#### GIVEN INFORMATION

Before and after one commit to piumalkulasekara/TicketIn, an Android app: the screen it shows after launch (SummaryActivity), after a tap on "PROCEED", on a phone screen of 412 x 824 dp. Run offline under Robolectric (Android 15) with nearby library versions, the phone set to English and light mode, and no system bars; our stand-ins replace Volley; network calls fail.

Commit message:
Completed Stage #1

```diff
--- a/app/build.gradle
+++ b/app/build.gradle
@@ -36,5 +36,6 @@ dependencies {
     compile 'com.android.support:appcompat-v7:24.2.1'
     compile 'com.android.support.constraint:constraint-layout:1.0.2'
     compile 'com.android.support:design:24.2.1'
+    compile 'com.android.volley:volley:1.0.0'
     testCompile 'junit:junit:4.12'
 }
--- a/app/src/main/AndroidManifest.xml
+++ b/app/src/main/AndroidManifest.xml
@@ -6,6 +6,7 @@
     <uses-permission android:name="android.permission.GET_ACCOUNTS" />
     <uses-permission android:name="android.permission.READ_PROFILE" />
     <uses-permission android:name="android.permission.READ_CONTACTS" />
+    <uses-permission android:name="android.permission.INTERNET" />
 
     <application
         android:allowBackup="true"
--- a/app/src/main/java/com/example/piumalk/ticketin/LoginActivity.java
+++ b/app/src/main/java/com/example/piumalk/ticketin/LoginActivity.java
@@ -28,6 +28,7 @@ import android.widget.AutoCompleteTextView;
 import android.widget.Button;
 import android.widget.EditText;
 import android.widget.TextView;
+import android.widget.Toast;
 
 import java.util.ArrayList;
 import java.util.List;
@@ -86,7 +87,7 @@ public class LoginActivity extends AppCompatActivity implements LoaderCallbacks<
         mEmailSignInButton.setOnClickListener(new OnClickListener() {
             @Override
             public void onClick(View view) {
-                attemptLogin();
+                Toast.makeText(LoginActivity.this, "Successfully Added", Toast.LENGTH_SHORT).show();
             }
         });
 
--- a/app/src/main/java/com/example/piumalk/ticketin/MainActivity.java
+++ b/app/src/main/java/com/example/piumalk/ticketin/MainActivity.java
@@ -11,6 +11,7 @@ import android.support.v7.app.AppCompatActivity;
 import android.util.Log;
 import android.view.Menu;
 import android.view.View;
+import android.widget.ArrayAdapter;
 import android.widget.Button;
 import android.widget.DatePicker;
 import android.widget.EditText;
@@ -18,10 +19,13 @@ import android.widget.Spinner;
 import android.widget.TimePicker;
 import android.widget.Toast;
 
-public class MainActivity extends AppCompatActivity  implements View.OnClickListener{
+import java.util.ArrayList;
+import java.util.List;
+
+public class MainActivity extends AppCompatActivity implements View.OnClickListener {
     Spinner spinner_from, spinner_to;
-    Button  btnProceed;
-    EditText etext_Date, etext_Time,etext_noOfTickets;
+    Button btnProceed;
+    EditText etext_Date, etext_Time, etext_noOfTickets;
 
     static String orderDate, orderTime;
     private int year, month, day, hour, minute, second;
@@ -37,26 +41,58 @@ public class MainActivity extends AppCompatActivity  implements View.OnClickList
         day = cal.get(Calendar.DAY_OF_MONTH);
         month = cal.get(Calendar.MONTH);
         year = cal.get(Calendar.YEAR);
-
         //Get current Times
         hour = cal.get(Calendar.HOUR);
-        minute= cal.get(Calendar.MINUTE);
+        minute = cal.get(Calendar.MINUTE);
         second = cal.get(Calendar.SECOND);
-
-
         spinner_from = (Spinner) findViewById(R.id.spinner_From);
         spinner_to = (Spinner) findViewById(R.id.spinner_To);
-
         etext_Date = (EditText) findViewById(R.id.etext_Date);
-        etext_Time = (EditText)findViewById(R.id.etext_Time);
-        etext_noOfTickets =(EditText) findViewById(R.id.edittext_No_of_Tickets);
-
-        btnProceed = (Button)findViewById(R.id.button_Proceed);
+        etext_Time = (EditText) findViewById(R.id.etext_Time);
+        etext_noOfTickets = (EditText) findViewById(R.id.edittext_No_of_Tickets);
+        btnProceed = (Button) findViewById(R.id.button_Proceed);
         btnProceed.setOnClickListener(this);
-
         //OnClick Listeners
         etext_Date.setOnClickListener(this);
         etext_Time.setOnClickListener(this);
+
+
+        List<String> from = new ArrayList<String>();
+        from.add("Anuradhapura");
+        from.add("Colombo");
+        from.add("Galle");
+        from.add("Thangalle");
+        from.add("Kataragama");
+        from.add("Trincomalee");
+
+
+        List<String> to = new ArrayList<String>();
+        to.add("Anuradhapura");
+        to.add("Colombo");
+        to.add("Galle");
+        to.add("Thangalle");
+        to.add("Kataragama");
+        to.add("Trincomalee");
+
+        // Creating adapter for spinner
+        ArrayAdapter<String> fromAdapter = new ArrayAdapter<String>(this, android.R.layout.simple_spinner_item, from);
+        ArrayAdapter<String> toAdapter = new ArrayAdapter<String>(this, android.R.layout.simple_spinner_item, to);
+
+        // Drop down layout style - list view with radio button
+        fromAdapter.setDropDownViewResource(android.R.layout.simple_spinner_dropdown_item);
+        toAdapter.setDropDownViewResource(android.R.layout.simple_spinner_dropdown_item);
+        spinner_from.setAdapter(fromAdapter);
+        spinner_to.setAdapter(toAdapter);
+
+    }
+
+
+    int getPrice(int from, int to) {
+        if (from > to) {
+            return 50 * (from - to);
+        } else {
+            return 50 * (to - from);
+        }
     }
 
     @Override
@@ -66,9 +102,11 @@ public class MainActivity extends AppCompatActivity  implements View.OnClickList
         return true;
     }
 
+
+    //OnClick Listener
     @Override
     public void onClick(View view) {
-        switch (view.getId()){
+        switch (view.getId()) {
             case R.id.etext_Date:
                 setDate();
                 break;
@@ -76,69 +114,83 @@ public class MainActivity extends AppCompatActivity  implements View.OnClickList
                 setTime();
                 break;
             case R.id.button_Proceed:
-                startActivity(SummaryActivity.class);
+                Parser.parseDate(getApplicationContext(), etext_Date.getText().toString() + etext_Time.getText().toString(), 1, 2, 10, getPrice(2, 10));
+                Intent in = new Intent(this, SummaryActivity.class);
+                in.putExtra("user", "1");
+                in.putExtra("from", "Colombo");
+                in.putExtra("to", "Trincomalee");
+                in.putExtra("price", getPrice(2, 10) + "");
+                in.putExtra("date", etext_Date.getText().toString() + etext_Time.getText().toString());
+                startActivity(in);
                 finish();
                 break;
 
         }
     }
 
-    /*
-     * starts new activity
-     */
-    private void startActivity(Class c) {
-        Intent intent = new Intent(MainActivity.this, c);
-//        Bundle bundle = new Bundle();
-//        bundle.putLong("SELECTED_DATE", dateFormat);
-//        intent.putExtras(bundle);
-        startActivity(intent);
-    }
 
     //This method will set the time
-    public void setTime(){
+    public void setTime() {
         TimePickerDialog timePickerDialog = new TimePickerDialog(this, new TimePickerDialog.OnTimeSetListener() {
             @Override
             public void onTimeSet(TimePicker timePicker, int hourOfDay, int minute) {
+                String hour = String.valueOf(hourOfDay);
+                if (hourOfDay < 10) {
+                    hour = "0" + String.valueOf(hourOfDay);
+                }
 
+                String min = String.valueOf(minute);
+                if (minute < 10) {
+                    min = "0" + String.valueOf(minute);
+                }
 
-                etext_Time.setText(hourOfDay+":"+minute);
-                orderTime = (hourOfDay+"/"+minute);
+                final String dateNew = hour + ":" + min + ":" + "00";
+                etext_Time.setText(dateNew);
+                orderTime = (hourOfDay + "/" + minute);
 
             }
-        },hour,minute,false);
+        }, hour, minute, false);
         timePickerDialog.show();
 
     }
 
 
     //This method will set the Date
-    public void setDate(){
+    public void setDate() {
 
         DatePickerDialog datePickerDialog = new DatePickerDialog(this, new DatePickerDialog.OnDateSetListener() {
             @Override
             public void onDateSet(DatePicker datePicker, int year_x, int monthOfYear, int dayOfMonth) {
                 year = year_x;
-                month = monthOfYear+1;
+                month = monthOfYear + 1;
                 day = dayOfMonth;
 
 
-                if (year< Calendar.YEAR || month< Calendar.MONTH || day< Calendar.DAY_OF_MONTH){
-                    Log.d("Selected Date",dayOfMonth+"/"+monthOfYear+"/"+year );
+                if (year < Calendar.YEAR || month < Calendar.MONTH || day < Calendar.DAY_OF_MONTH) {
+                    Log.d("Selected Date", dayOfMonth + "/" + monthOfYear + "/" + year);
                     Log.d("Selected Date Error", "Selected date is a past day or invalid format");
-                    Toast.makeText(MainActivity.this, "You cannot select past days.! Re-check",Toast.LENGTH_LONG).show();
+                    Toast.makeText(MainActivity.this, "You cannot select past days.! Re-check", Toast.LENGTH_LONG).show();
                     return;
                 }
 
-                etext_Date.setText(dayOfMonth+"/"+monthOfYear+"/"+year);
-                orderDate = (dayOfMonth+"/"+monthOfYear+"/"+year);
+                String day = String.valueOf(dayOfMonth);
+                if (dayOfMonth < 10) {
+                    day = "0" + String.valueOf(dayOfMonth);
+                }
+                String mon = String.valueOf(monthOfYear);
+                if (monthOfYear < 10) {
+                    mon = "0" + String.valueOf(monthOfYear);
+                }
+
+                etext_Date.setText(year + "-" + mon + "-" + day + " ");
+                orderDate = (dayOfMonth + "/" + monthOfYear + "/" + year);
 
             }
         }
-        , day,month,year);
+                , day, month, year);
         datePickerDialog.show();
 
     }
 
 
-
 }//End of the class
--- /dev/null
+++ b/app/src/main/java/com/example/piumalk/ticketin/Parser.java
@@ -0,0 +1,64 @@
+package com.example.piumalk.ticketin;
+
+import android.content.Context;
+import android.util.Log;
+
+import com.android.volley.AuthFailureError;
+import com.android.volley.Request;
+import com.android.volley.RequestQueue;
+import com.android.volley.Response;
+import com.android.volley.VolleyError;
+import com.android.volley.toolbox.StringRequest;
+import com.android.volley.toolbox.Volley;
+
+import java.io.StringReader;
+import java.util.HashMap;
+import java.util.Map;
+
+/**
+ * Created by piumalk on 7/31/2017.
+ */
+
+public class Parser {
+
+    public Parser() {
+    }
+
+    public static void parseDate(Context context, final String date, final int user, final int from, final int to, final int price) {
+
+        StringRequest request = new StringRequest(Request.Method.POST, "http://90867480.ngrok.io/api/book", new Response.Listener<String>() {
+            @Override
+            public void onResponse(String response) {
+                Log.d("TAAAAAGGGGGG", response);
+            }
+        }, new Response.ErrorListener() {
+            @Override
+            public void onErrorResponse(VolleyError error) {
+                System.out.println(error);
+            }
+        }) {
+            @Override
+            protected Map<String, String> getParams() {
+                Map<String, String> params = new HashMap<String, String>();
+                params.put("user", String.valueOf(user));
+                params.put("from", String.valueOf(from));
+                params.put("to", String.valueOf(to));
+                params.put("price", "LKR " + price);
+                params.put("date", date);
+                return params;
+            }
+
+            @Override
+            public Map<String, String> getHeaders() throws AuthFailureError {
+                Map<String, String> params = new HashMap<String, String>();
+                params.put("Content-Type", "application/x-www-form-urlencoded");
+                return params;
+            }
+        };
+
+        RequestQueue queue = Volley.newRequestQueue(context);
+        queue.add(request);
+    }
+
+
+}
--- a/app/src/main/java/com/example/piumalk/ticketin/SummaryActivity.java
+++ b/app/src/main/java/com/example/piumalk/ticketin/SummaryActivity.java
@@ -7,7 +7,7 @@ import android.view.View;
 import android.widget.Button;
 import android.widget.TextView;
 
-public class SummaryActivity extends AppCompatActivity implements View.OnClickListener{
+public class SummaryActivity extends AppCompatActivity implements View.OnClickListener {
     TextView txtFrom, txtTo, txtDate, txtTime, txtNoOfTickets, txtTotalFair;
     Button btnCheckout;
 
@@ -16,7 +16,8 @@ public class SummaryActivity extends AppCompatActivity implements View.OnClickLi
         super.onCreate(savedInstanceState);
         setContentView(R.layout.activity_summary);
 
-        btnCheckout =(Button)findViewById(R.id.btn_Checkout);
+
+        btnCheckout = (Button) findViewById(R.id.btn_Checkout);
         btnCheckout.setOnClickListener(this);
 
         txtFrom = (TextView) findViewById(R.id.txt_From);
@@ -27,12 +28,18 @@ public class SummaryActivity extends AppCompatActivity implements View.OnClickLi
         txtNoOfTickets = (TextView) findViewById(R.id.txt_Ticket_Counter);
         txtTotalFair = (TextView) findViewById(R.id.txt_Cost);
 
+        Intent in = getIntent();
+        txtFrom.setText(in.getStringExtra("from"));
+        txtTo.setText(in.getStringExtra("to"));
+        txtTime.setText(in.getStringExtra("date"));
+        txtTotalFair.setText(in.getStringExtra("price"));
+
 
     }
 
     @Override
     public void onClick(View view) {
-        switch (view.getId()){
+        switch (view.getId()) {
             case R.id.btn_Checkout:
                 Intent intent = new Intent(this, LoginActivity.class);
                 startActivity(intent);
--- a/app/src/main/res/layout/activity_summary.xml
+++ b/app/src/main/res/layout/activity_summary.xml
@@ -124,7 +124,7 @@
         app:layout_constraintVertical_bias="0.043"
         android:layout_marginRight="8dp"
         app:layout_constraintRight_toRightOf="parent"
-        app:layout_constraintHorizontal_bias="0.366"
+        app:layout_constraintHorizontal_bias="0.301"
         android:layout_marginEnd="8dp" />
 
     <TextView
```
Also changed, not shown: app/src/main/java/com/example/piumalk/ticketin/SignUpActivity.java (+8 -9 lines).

########

What is needed is every line of the records that contains the word "getText".

* _RESPONSE TO THE TASK_:
+                Parser.parseDate(getApplicationContext(), etext_Date.getText().toString() + etext_Time.getText().toString(), 1, 2, 10, getPrice(2, 10));
+                in.putExtra("date", etext_Date.getText().toString() + etext_Time.getText().toString());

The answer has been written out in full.